"Andaming nabago talaga sa culture and technology sa basketball. They are blessed in this era, kasi nung time namin wala pang professional league ang Korea, Japan and China," "The Flying A," told ABS-CBN News during the My Korea Story event that featured his nephew RJ Abarrientos and SJ Belangel.
"Sobrang limited ang exposure noon ng Pinoy na maraming magagaling sa batch namin."
Abarrientos said that aside from playing in the PBA, the only other competition they had as players is when they got called up to serve for the national team in international competitions like the Southeast Asian Games and the Asian Games.
"After mo magpro, babalik ka ng national team, babalik ka ng pro. Every four years yung cycle na yun. Doon lang iikot ang career direction ng player during our time," he said.
"'Pag naglevel up ka sobra magkakaroon ka ng offer sa NBA."
And this is happened to him when he received an offer to play for the Charlotte Hornets during the peak of his career in the PBA.
In the 1990s, he came close to be given a short-term contract by the Hornets to become the first homegrown Asian player in the NBA.
Back then, Abarrientos was at his finest, as he was named the 1996 PBA MVP for leading the Alaska Milkmen to a grand slam.
Unfortunately, the deal fell through when the Charlotte management changed priorities regarding securing an Asian import.
But things are different now with the likes of his nephew RJ, Belangel, Ray Parks and the Ravena siblings plying their trade in Asian leagues other than the PBA.
"Sila nagkaroon ng pro leagues in Asian countries. It's a good thing kasi mas tataas ang level ng game ng pros sa 'tin," he said.
But he admitted that it has become detrimental to the PBA as teams from the Korean Basketball League and the Japan B.League have been recruiting players right after they graduated from college.
"Malilimit ang mga magagaling na players sa pros, particularly sa PBA, kasi after ng college inooferan sila kamukha noong nangyari kay RJ. Mas maraming mawawalang players pag hindi naging maganda 'yung way ng PBA ngayon."
Abarrientos said the PBA is very much aware about the threat of foreign competition which is why the league has been exerting effort to keep attracting local talents.

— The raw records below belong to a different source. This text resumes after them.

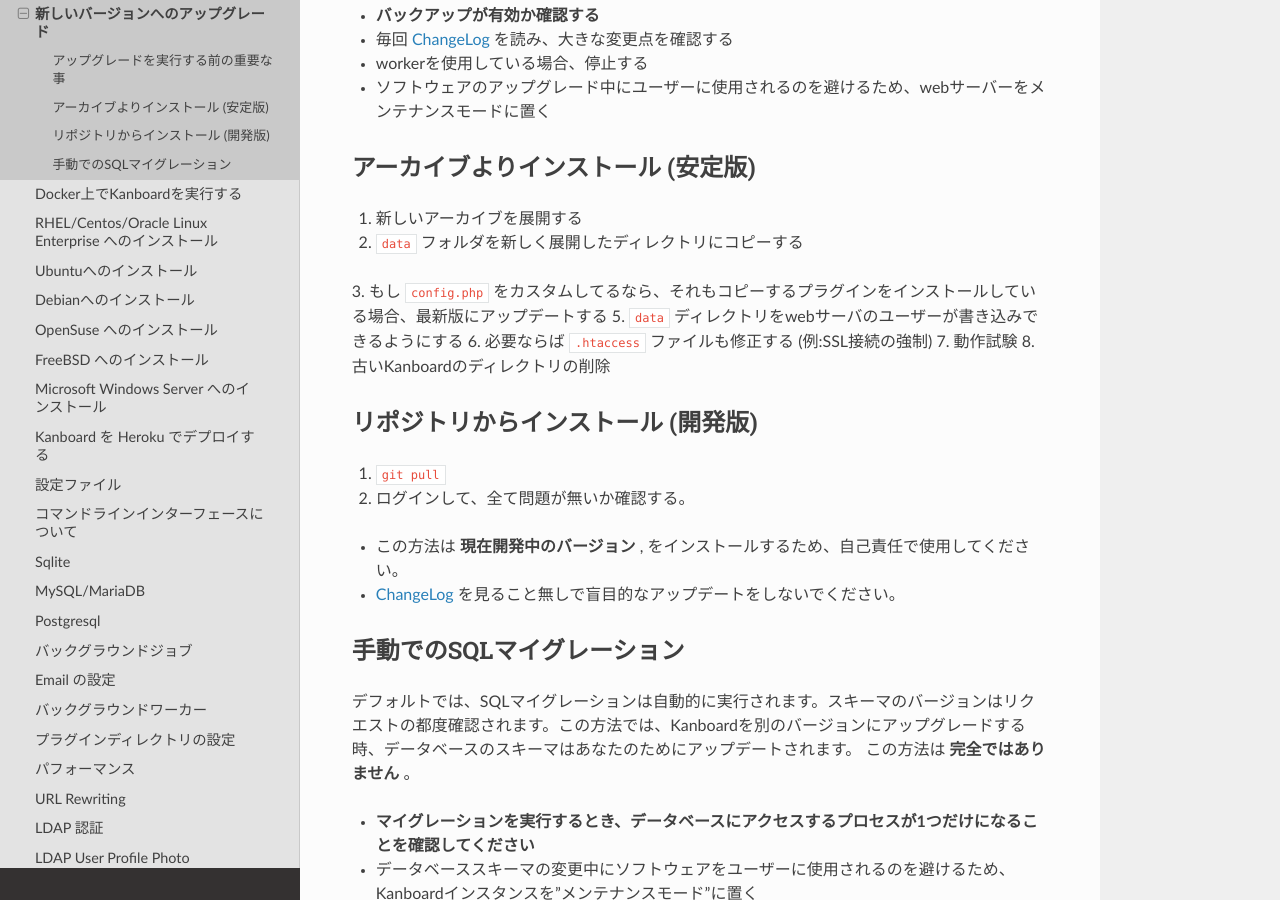
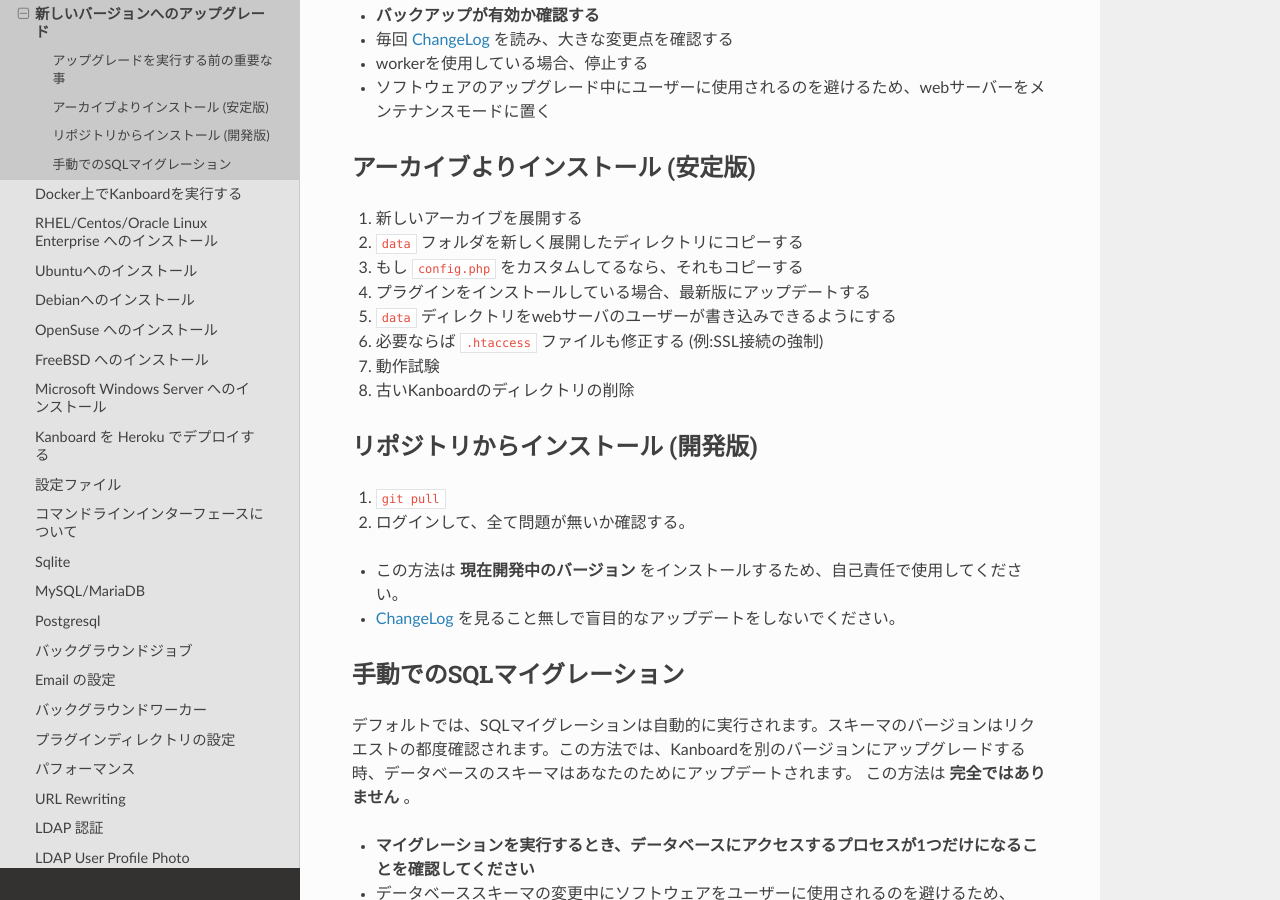
Before and after one commit to sambar-fgfs/Kanboard-documentation-ja, a Sphinx documentation site: the page built from source/admin_guide/upgrade.rst, in a window 1280 px wide and 900 px high, scrolled down 467 px. Built offline with Sphinx 7.4.7 and the Read the Docs theme 2.0.0, drawn with Linux system fonts in a browser that asks for light colours.

Commit message:
fix typo

```diff
--- a/source/admin_guide/heroku_installation.rst
+++ b/source/admin_guide/heroku_installation.rst
@@ -1,7 +1,7 @@
 Kanboard を Heroku でデプロイする
 =========================
 
-Kanboardを無料でHeroku <https://www.heroku.com/>`__ で試すことができます。
+Kanboardを無料で `Heroku <https://www.heroku.com/>`__ で試すことができます。
 このワンクリックインストールボタンを使用するか、以下の手順に従って手動で構築することができます:
 
 |デプロイ|
@@ -37,7 +37,7 @@
 
 Heroku上のローカルディスクストレージは一時的なものです:
 
--  アップロードしたファイルは再起動後は恒久的ではありません。望むならば`Amazon S3 <https://github.com/kanboard/plugin-s3>`__ のようなクラウドストレージにインストールしたプラグインのファイルを保存できます。
+-  アップロードしたファイルは再起動後は恒久的ではありません。望むならば `Amazon S3 <https://github.com/kanboard/plugin-s3>`__ のようなクラウドストレージにインストールしたプラグインのファイルを保存できます。
 -  webインターフェース経由でインストールされたプラグインはローカルファイルシステム上に保存されます。自身のKanboardのコピーにプラグインを含めて展開することもできます。
 
 Kanboardのいくつかの特徴は、毎日のバックグラウンドジョブの実行を必要とします。
--- a/source/admin_guide/installation.rst
+++ b/source/admin_guide/installation.rst
@@ -28,7 +28,7 @@
 1. ``git clone https://github.com/kanboard/kanboard.git``
 2. 上述の3番に進む
 
-注意: この方法は **現在開発中のバージョン** , をインストールするため、自己責任で使用してください。
+注意: この方法は **現在開発中のバージョン** をインストールするため、自己責任で使用してください。
 
 .. 警告::  **セキュリティ対策:**
 
--- a/source/admin_guide/requirements.rst
+++ b/source/admin_guide/requirements.rst
@@ -81,7 +81,7 @@
 .. 警告::
 
     -  Kanboardは Apacheの ``mod_security`` と互換性がありません。
-    -  Apacheを使用する場合は、 ``mod_version``. モジュールが必ず必要です。
+    -  Apacheを使用する場合は、 ``mod_version`` モジュールが必ず必要です。
 
 PHP のバージョン
 ~~~~~~~~~~~~
--- a/source/admin_guide/upgrade.rst
+++ b/source/admin_guide/upgrade.rst
@@ -33,7 +34,7 @@
 1. ``git pull``
 2. ログインして、全て問題が無いか確認する。
 
--  この方法は **現在開発中のバージョン** , をインストールするため、自己責任で使用してください。
+-  この方法は **現在開発中のバージョン** をインストールするため、自己責任で使用してください。
 -  `ChangeLog <https://github.com/kanboard/kanboard/blob/master/ChangeLog>`_ を見ること無しで盲目的なアップデートをしないでください。
 
 手動でのSQLマイグレーション
--- a/source/admin_guide/windows_installation.rst
+++ b/source/admin_guide/windows_installation.rst
@@ -171,7 +171,7 @@
 IIS モジュール
 ~~~~~~~~~~~
 
-Kanboardアーカイブに含まれる ``web.config`` ファイルでURL rewritingを有効にします。この設定には`Rewrite module for IIS <http://www.iis.net/learn/extensions/url-rewrite-module/using-the-url-rewrite-module>`__ が必要になります。
+Kanboardアーカイブに含まれる ``web.config`` ファイルでURL rewritingを有効にします。この設定には `Rewrite module for IIS <http://www.iis.net/learn/extensions/url-rewrite-module/using-the-url-rewrite-module>`__ が必要になります。
 
 このRewriteモジュールが無い場合、IISは Internal Server Error (500) を返します。Kanboard でURL Rewriteを利用しない場合、 ``web.config``ファイルを削除できます。
 
```
Also changed, not shown: other parts of source/admin_guide/upgrade.rst (+2 -1 lines).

"They are trying their best naman magkaroon ng bagong level of investment sa pro players right now dahil sa nangyayari around them na 'yung mga future greats try different culture through different pro basketball sa Asian countries around us."